69	                   compare how your system performs under each setting, before
70	                   deciding on which to use. merge_across_nodes setting can be
71	                   changed only when there are no ksm shared pages in system:
72	                   set run 2 to unmerge pages first, then to 1 after changing
73	                   merge_across_nodes, to remerge according to the new setting.
74	                   Default: 1 (merging across nodes as in earlier releases)
75	
76	run              - set 0 to stop ksmd from running but keep merged pages,
77	                   set 1 to run ksmd e.g. "echo 1 > /sys/kernel/mm/ksm/run",
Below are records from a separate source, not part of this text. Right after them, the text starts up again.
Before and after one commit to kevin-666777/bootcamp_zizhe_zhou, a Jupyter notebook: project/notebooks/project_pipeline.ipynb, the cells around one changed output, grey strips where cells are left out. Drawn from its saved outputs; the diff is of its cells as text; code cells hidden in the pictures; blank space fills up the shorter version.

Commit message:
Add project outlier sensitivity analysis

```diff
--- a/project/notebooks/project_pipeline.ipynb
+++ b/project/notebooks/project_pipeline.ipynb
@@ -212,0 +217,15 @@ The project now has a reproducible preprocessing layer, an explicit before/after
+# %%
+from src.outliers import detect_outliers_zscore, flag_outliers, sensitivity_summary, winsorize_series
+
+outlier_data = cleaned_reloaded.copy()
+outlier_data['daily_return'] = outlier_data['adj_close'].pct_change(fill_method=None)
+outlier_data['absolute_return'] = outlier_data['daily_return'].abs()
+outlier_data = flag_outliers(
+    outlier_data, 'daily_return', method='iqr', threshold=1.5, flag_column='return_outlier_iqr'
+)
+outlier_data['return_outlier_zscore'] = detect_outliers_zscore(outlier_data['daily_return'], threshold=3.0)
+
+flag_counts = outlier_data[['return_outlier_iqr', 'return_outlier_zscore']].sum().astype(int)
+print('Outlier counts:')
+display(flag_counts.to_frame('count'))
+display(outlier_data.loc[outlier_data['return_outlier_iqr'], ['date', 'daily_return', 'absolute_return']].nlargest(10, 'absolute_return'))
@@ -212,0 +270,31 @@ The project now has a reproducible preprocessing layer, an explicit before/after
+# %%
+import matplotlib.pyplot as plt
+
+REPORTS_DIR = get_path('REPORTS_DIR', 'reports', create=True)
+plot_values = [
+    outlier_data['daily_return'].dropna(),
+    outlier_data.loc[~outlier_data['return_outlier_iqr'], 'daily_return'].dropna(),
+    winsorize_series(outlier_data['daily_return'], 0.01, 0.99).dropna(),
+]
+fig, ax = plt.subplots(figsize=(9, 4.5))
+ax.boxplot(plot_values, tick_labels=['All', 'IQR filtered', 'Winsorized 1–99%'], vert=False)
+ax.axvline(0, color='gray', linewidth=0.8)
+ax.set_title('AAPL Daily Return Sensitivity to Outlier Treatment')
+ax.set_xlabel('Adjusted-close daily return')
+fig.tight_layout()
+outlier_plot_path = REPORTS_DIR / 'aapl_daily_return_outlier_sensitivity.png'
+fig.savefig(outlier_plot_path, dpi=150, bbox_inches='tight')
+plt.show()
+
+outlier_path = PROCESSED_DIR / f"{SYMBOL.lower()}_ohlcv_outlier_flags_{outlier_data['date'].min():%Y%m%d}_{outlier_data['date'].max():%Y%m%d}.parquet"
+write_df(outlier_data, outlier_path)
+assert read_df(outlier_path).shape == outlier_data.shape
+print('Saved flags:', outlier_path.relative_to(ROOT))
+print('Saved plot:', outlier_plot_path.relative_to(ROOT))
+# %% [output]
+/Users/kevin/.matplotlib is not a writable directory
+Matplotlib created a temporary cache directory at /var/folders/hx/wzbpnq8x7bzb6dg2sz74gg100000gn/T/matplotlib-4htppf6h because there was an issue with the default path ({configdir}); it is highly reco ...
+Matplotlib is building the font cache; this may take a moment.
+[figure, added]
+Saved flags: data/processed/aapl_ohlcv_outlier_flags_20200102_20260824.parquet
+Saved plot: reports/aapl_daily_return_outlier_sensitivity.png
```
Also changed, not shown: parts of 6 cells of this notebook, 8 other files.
78	                   set 2 to stop ksmd and unmerge all pages currently merged,
79	                         but leave mergeable areas registered for next run
80	                   Default: 0 (must be changed to 1 to activate KSM,
81	                               except if CONFIG_SYSFS is disabled)
82	
83	The effectiveness of KSM and MADV_MERGEABLE is shown in /sys/kernel/mm/ksm/:
84	
85	pages_shared     - how many shared pages are being used
86	pages_sharing    - how many more sites are sharing them i.e. how much saved
87	pages_unshared   - how many pages unique but repeatedly checked for merging
88	pages_volatile   - how many pages changing too fast to be placed in a tree
89	full_scans       - how many times all mergeable areas have been scanned
90	
91	A high ratio of pages_sharing to pages_shared indicates good sharing, but
92	a high ratio of pages_unshared to pages_sharing indicates wasted effort.
93	pages_volatile embraces several different kinds of activity, but a high
94	proportion there would also indicate poor use of madvise MADV_MERGEABLE.
95	
96	Izik Eidus,
97	Hugh Dickins, 17 Nov 2009
Hide Line Numbers
About Kernel Documentation Linux Kernel Contact Linux Resources Linux Blog

Information is copyright its respective author. All material is available from the Linux Kernel Source distributed under a GPL License. This page is provided as a free service by mjmwired.net.